At a time when cynicism, world-weariness, and low expectations seem to be the rule in politics, it is well that we step back from time to time to take a broader view of the scene, putting it in historical perspective and analyzing it in terms of the democratic system that our Founders intended it to be almost two and a half centuries ago.

They would not have been too surprised to observe clashing opinions, tearing down of the opposition, hardball campaigning, and frequent corruption. They would have been disturbed by the decline of deference, the infantile behavior of many leaders, and the extremes of emotion displayed by many participants in the political game.

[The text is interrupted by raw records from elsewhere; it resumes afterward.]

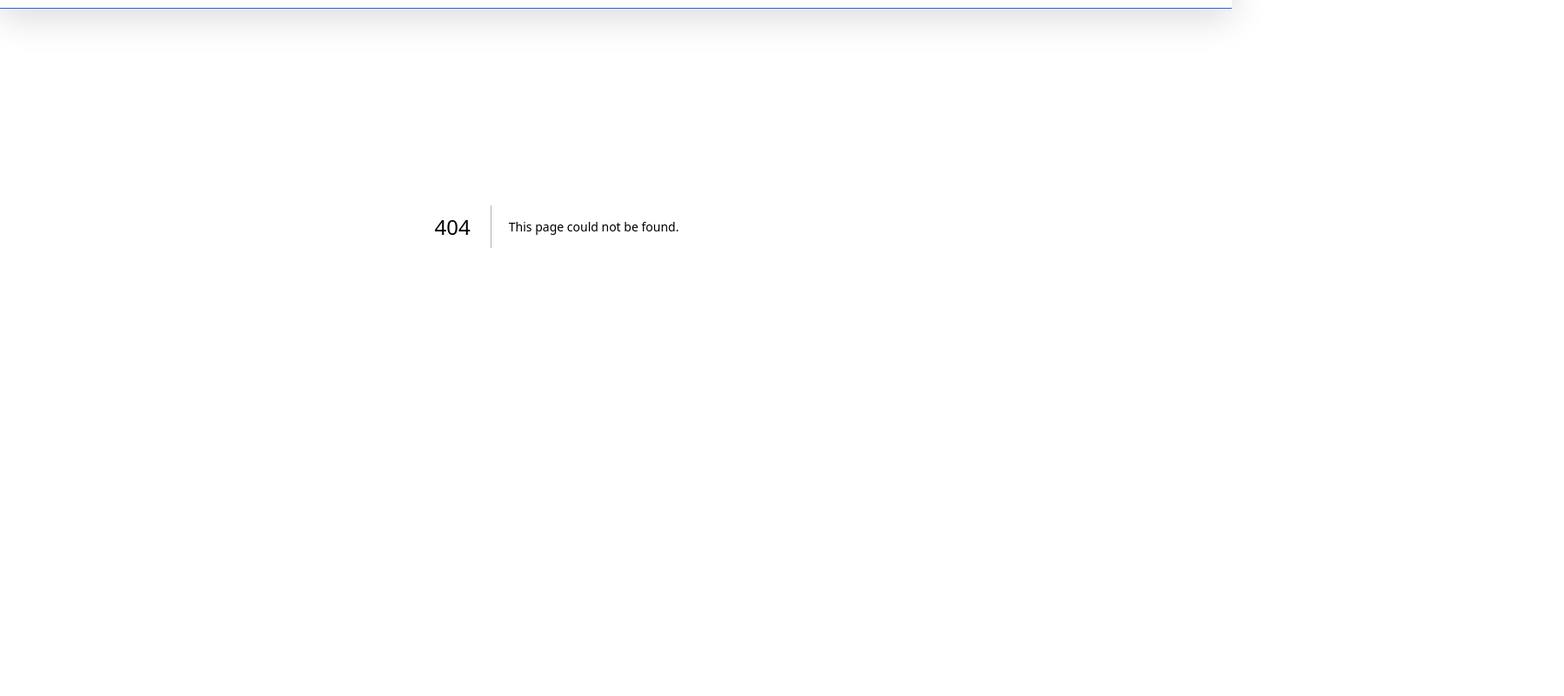
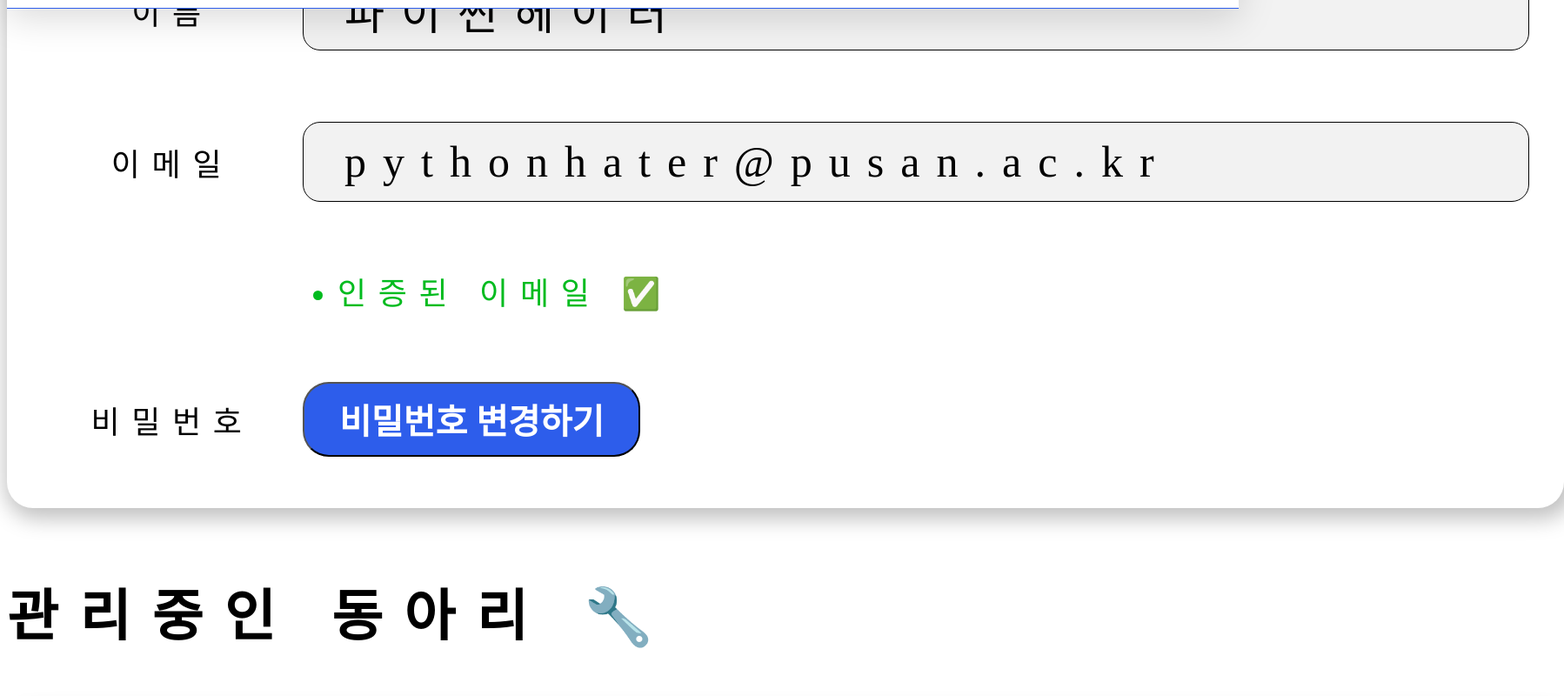
Before and after one commit to ggomabbang/dongarimart, a Next.js app: page /my in a window 1280 px wide. Before the commit this address had no page. Shown: the part 140-940 px from the top of the page at 87% size, 1798 px wide, since content can reach past the window. Before the commit the page ends 800 px from the top, so only its background shows below. Built offline with nearby package versions, Linux system fonts and the light colour scheme.

Commit message:
My, Notice added
+ created the My page and Notice page.
+ some css fix

```diff
--- a/app/find/DongariInList.js
+++ b/app/find/DongariInList.js
@@ -3,7 +3,7 @@
 import Styles from './DongariInList.module.css';
 import { useState } from 'react';
 
-export default function DongariInList({a, i}) {
+export default function DongariInList({name, i}) {
   const [foldStyle, setFold] = useState('none');
 
   const folder = () => {
@@ -22,7 +22,7 @@ export default function DongariInList({a, i}) {
     <div className={Styles.Div_Fold} id={"div"+i}>
       <div className={Styles.Top}>
         <div className={Styles.Left}>
-          <h4 className={Styles.Title}>{a}</h4>
+          <h4 className={Styles.Title}>{name}</h4>
           <div className={Styles.TagBox}>
             <h4 className={Styles.Tag}>태그</h4>
             <h4 className={Styles.Tag}>태그2</h4>
--- a/app/find/page.js
+++ b/app/find/page.js
@@ -25,7 +25,7 @@ export default function Home() {
         {
         Groups.map((a,i)=>{
           return(
-            <DongariInList a={a} i={i} key={i}/>
+            <DongariInList name={a} i={i} key={i}/>
           );
         })
         }
--- a/app/globals.css
+++ b/app/globals.css
@@ -2,6 +2,7 @@
 
 body {
   padding-top: 125px;
+  padding-bottom: 125px;
   display: flex;
   justify-content: center;
   margin: auto;
--- a/app/layout.js
+++ b/app/layout.js
@@ -31,6 +31,11 @@ export default function RootLayout({ children }) {
                     CONTACT
                   </button>
                 </Link>
+                <Link href={'/my'}>
+                  <button className={Styles.NavBtn}>
+                    MY
+                  </button>
+                </Link>
               </div>
             </div>
             {children}
--- /dev/null
+++ b/app/my/my.module.css
@@ -0,0 +1,142 @@
+.Content {
+  margin-top: 50px;
+  margin-bottom: 50px;
+  display: flex;
+  width: 1790px;
+  flex-direction: column;
+  justify-content: center;
+  align-items: center;
+  gap: 30px;
+}
+
+.InputPanel {
+  display: flex;
+  padding: 40px;
+  flex-direction: column;
+  align-items: flex-end;
+  gap: 50px;
+  align-self: stretch;
+
+  border-radius: 30px;
+  background: #FFF;
+  box-shadow: 5px 5px 25px 7px rgba(0, 0, 0, 0.25);
+}
+
+.HorizonBox {
+  display: flex;
+  align-items: center;
+  align-self: stretch;
+}
+
+.Left {
+  display: flex;
+  width: 300px;
+  justify-content: center;
+  align-items: center;
+  gap: 10px;
+
+  color: #000;
+  text-align: center;
+  font-family: Noto Sans KR;
+  font-size: 36px;
+  font-style: normal;
+  font-weight: 500;
+  line-height: normal;
+  letter-spacing: 13.68px;
+}
+
+.Right {
+  display: flex;
+  align-items: center;
+  gap: 50px;
+  flex: 1 0 0;
+}
+
+.Right input {
+  display: flex;
+  padding: 16px 47px;
+  align-items: center;
+  gap: 10px;
+  flex: 1 0 0;
+
+  border-radius: 20px;
+  border: 1px solid #000;
+  background: rgba(0, 0, 0, 0.05);
+
+  color: #000;
+  font-family: Noto Sans KR;
+  font-size: 50px;
+  font-style: normal;
+  font-weight: 500;
+  line-height: normal;
+  letter-spacing: 19px;
+}
+
+.Right ul {
+  margin: 0px;
+}
+
+.Right li {
+  margin: 0px;
+  list-style-type: disc;
+  color: #00BB1E;
+  font-family: Noto Sans KR;
+  font-size: 36px;
+  font-style: normal;
+  font-weight: 350;
+  line-height: normal;
+  letter-spacing: 13.68px;
+}
+
+.BlueButton {
+  display: flex;
+  padding: 12px 40px;
+  justify-content: center;
+  align-items: center;
+  gap: 10px;
+
+  border-radius: 30px;
+  background: #2D5DEB;
+
+  color: #FFF;
+  text-align: center;
+  font-family: Noto Sans KR;
+  font-size: 40px;
+  font-style: normal;
+  font-weight: 700;
+  line-height: normal;
+}
+
+.DongariPanel {
+  display: flex;
+  flex-direction: column;
+  justify-content: center;
+  align-items: center;
+  gap: 30px;
+  align-self: stretch;
+}
+
+.Top {
+  display: flex;
+  align-items: center;
+  gap: 1018px;
+  align-self: stretch;
+}
+
+.Title {
+  color: #000;
+  font-family: Noto Sans KR;
+  font-size: 64px;
+  font-style: normal;
+  font-weight: 900;
+  line-height: normal;
+  letter-spacing: 24.32px;
+}
+
+.ButtonSpace {
+  display: flex;
+  justify-content: flex-end;
+  align-items: center;
+  gap: 1018px;
+  align-self: stretch;
+}
--- /dev/null
+++ b/app/my/page.js
@@ -0,0 +1,69 @@
+import DongariInList from '../find/DongariInList';
+import Styles from './my.module.css';
+
+export default function My() {
+  return (
+    <div className={Styles.Content}>
+      <div className={Styles.InputPanel}>
+
+        <div className={Styles.HorizonBox}>
+          <p className={Styles.Left}>이름</p>
+          <div className={Styles.Right}>
+            <input
+            value={'파이썬헤이러'}
+            className={Styles.InputBox}
+            readOnly
+            id='name_box'
+            />
+          </div>
+        </div>
+
+        <div className={Styles.HorizonBox}>
+          <p className={Styles.Left}>이메일</p>
+          <div className={Styles.Right}>
+            <input
+            value={'pythonhater@pusan.ac.kr'}
+            className={Styles.InputBox}
+            readOnly
+            id='name_box'
+            />
+          </div>
+        </div>
+
+        <div className={Styles.HorizonBox}>
+          <p className={Styles.Left}></p>
+          <div className={Styles.Right}>
+            <ul>
+              <li id={'email_check'}>인증된 이메일 ✅</li>
+            </ul>
+          </div>
+        </div>
+
+        <div className={Styles.HorizonBox}>
+          <p className={Styles.Left}>비밀번호</p>
+          <div className={Styles.Right}>
+            <button className={Styles.BlueButton}>비밀번호 변경하기</button>
+          </div>
+        </div>
+
+      </div>
+
+      <div className={Styles.DongariPanel}>
+        <div className={Styles.Top}>
+          <h1 className={Styles.Title}>관리중인 동아리 🔧</h1>
+        </div>
+        <DongariInList name={'동아리 명'} i={1}/>
+        <div className={Styles.ButtonSpace}>
+          <button className={Styles.BlueButton}>관리하기</button>
+        </div>
+      </div>
+
+      <div className={Styles.DongariPanel}>
+        <div className={Styles.Top}>
+          <h1 className={Styles.Title}>소속된 동아리 📌</h1>
+        </div>
+        <DongariInList name={'동아리 A'} i={2}/>
+      </div>
+    </div>
+  )
+}
--- /dev/null
+++ b/app/notice/notice.module.css
@@ -0,0 +1,52 @@
+.NoticeBox {
+  display: flex;
+  flex-direction: column;
+  align-items: flex-start;
+  gap: 25px;
+  align-self: stretch;
+}
+
+.Top {
+  display: flex;
+  justify-content: space-between;
+  align-items: center;
+  align-self: stretch;
+}
+
+.Title {
+  color: #000;
+  font-family: Noto Sans KR;
+  font-size: 64px;
+  font-style: normal;
+  font-weight: 900;
+  line-height: normal;
+  letter-spacing: 24.32px;
+}
+
+.MoreButton {
+  display: flex;
+  padding: 7px 52px;
+  align-items: flex-start;
+  gap: 10px;
+
+  border-radius: 30px;
+  background: #FFF;
+  box-shadow: 5px 5px 25px 7px rgba(0, 0, 0, 0.13);
+
+  color: #000;
+  text-align: center;
+  font-family: Noto Sans KR;
+  font-size: 40px;
+  font-style: normal;
+  font-weight: 400;
+  line-height: normal;
+  letter-spacing: 15.2px;
+}
+
+.Articles {
+  display: flex;
+  flex-direction: column;
+  align-items: center;
+  gap: 25px;
+  align-self: stretch;
+}
--- a/app/notice.js
+++ b/app/notice/page.js
@@ -1,5 +1,6 @@
 import Article from './article';
 import Styles from './notice.module.css';
+import Link from "next/link";
 
 export default function notice() {
     let Data = [
@@ -21,7 +22,9 @@ export default function notice() {
         <div className={Styles.NoticeBox}>
             <div className={Styles.Top}>
                 <h1 className={Styles.Title}>공지사항 📢</h1>
-                <button className={Styles.MoreButton}>+ 더보기</button>
+                <Link href={'/notice'}>
+                    <button className={Styles.MoreButton}>+ 더보기</button>
+                </Link>
             </div>
             <div className={Styles.Articles}>
                 {
--- a/app/page.js
+++ b/app/page.js
@@ -2,7 +2,7 @@ import './globals.css'
 import Link from "next/link"
 
 import AD_Banner from './AD_Banner';
-import Notice from './notice';
+import Notice from './notice/page';
 
 export default function Home() {
   return (
```
Also changed, not shown: app/notice.module.css (deleted, +0 -52 lines), app/notice/article.js (renamed from app/article.js), app/notice/article.module.css (renamed from app/article.module.css).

Taking a rather dim view of human nature, they sought to build a framework that would dampen political passion, elevate reason, and emplace enlightened leaders in positions of authority so as to contain the chaotic emotions, fears, and demands that often bubbled to the surface. Frequently energetic readers and deep thinkers themselves (certainly not all of them fit the description!), they would have appreciated the efforts of individuals and groups in the humanities who sought to educate and enlighten the public, from the lowliest citizen to the most powerful office holder. Books, when well-conceived and well-executed, constitute a defense against the baser emotions and more ignorant musings that befuddle rational debate and contemplation.

In the end, as Winston Churchill so ably reminded us, “Democracy is the worst type of government, except every other system that has ever been tried.” The wisdom contained in the humanities and in Pulitzer Prize-winning books like these constitutes a significant reason for why we can entertain strong hope for the future of our democracy.


John Miller, professor of history emeritus, wrote this as a continuation of the first two books in the five-book series.

The series of five Pulitzer Prize book talks, is called "The Role of Government in Americans’ Lives as Depicted in Pulitzer Prize-winning Books." All programs start at 7 pm in the library’s Cooper Room.

Talks were held Tuesday, May 17 with Larry Rogers and Tuesday, May 24 with Bob Burns. The next talks continue on Thursday, June 16 with Nels Granholm; Tuesday, June 21 with Mac Harris; and Tuesday, July 5 with John Miller.